Id: 44652
Status: resolved
Priority: 0/
Queue: Mouse

People
Owner: Nobody in particular
Requestors: mschwern [...] cpan.org
Cc:
AdminCc:

Bug Information
Severity: Wishlist
Broken in: 0.19
Fixed in: (no value)

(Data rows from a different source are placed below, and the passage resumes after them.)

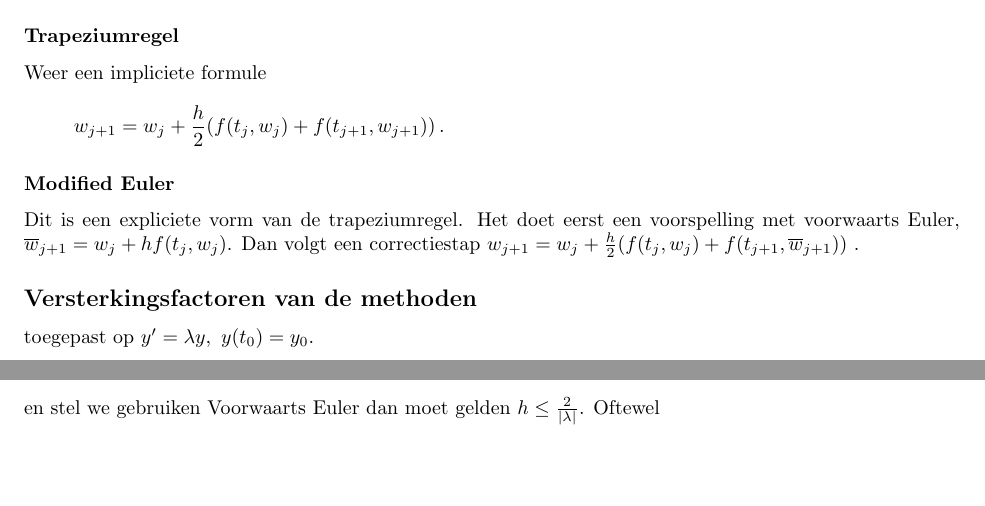
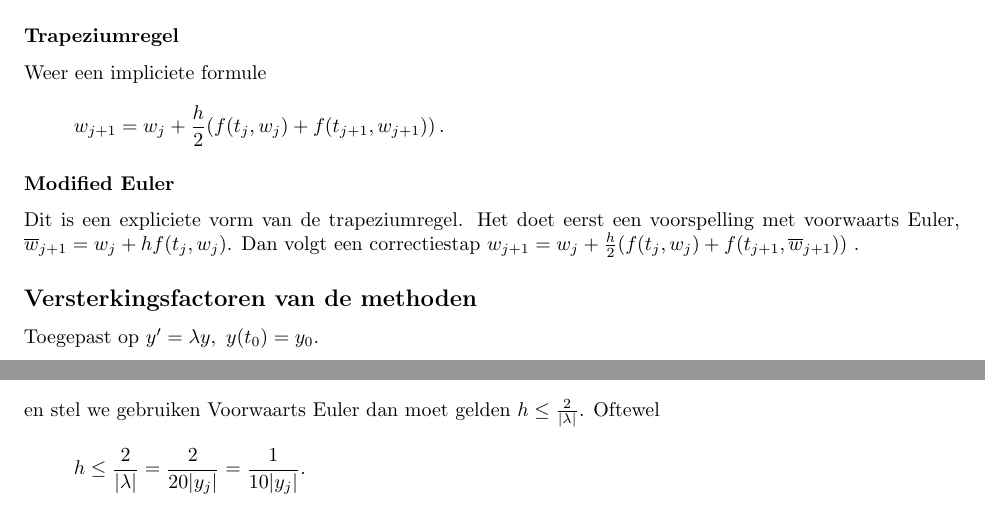
Before and after one commit to PHPirates/2WN20-summary, a LaTeX document (samenvatting.tex): two parts of pages 7 and 8 of 10, joined at a grey line, cut so that both start at the same text, the shorter picture padded with empty space. Compiled offline with pdfLaTeX.

Commit message:
Very few typos.

```diff
--- a/samenvatting.tex
+++ b/samenvatting.tex
@@ -258,7 +258,7 @@
 			Dit is een expliciete vorm van de trapeziumregel. Het doet eerst een voorspelling met voorwaarts Euler, $\overline w_{j+1} = w_j + h f(t_j,w_j)$. Dan volgt een correctiestap $w_{j+1} = w_j + \frac{h}{2} (f(t_j,w_j) + f(t_{j+1},\overline w_{j+1}))$ .
 
 		\subsection{Versterkingsfactoren van de methoden}
-			toegepast op $y'=\lambda y,\ y(t_0) = y_0$.
+			Toegepast op $y'=\lambda y,\ y(t_0) = y_0$.
 			\paragraph{Voorwaarts Euler}
 				\begin{define}
 				Er geldt dus $w_{j+1} = w_j + h \lambda w_j = (1+\lambda h) w_j$, waarbij de \indx{versterkingsfactor} $Q(\lambda,h) = 1+\lambda h$.
@@ -305,7 +305,7 @@
 			 	 	\[
 				 	 	\frac{\partial f}{\partial y}(t_j,y_j) = -20 y_j = "\lambda"
 			 	 	 \] en stel we gebruiken Voorwaarts Euler dan moet gelden $ h \le \frac{2}{\abs{\lambda}} $. Oftewel \[
-				 	 	 h \le \frac{2}{20} \abs{y_j} = \frac{\abs{y_j}}{10}.
+				 	 	 h \le \frac{2}{\abs{\lambda}}= \frac{2}{20\abs{y_j}} = \frac{1}{10\abs{y_j}}.
 			 	 	  \]
 		 	 	  \end{voorbeeld}
 
```
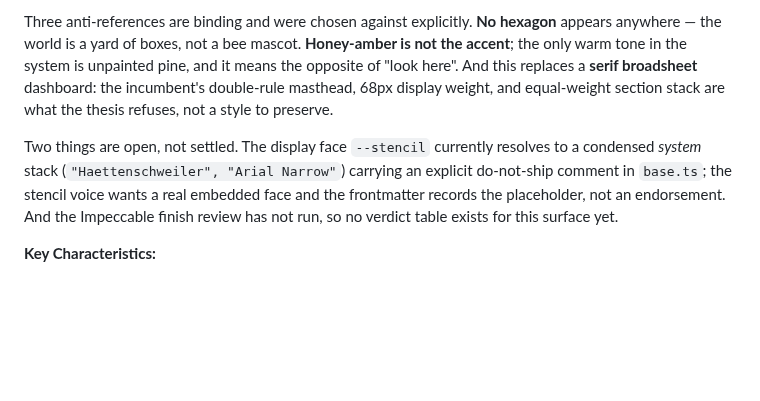
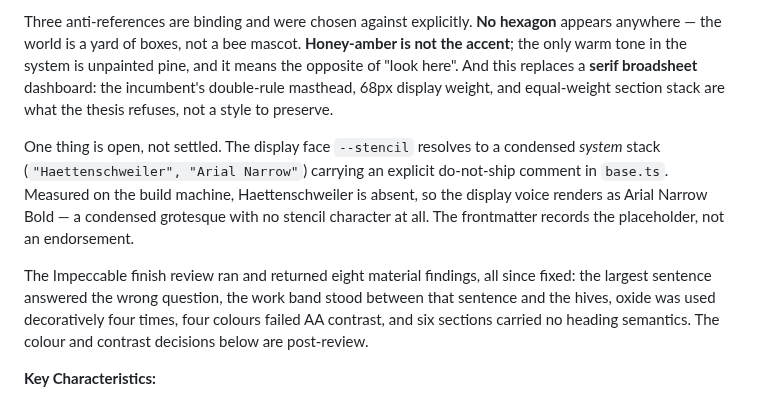
Before and after one commit to mhyrr/hive, a Markdown page: DESIGN.md, the part around one of its changes. Drawn GitHub-style; blank space fills up the shorter version.

```diff
--- a/DESIGN.md
+++ b/DESIGN.md
@@ -161,7 +162,9 @@ The density is that of a working record rather than a product page. Rules are ha
 
 Three anti-references are binding and were chosen against explicitly. **No hexagon** appears anywhere — the world is a yard of boxes, not a bee mascot. **Honey-amber is not the accent**; the only warm tone in the system is unpainted pine, and it means the opposite of "look here". And this replaces a **serif broadsheet** dashboard: the incumbent's double-rule masthead, 68px display weight, and equal-weight section stack are what the thesis refuses, not a style to preserve.
 
-Two things are open, not settled. The display face `--stencil` currently resolves to a condensed *system* stack (`"Haettenschweiler", "Arial Narrow"`) carrying an explicit do-not-ship comment in `base.ts`; the stencil voice wants a real embedded face and the frontmatter records the placeholder, not an endorsement. And the Impeccable finish review has not run, so no verdict table exists for this surface yet.
+One thing is open, not settled. The display face `--stencil` resolves to a condensed *system* stack (`"Haettenschweiler", "Arial Narrow"`) carrying an explicit do-not-ship comment in `base.ts`. Measured on the build machine, Haettenschweiler is absent, so the display voice renders as Arial Narrow Bold — a condensed grotesque with no stencil character at all. The frontmatter records the placeholder, not an endorsement.
+
+The Impeccable finish review ran and returned eight material findings, all since fixed: the largest sentence answered the wrong question, the work band stood between that sentence and the hives, oxide was used decoratively four times, four colours failed AA contrast, and six sections carried no heading semantics. The colour and contrast decisions below are post-review.
 
 **Key Characteristics:**
 - Weathered chalk ground; all colour is on objects, none on the page.
```
Also changed, not shown: other parts of DESIGN.md (+7 -6 lines), img/dashboard.png, 6 other files.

Subject: Want to change what accessors to return $self on set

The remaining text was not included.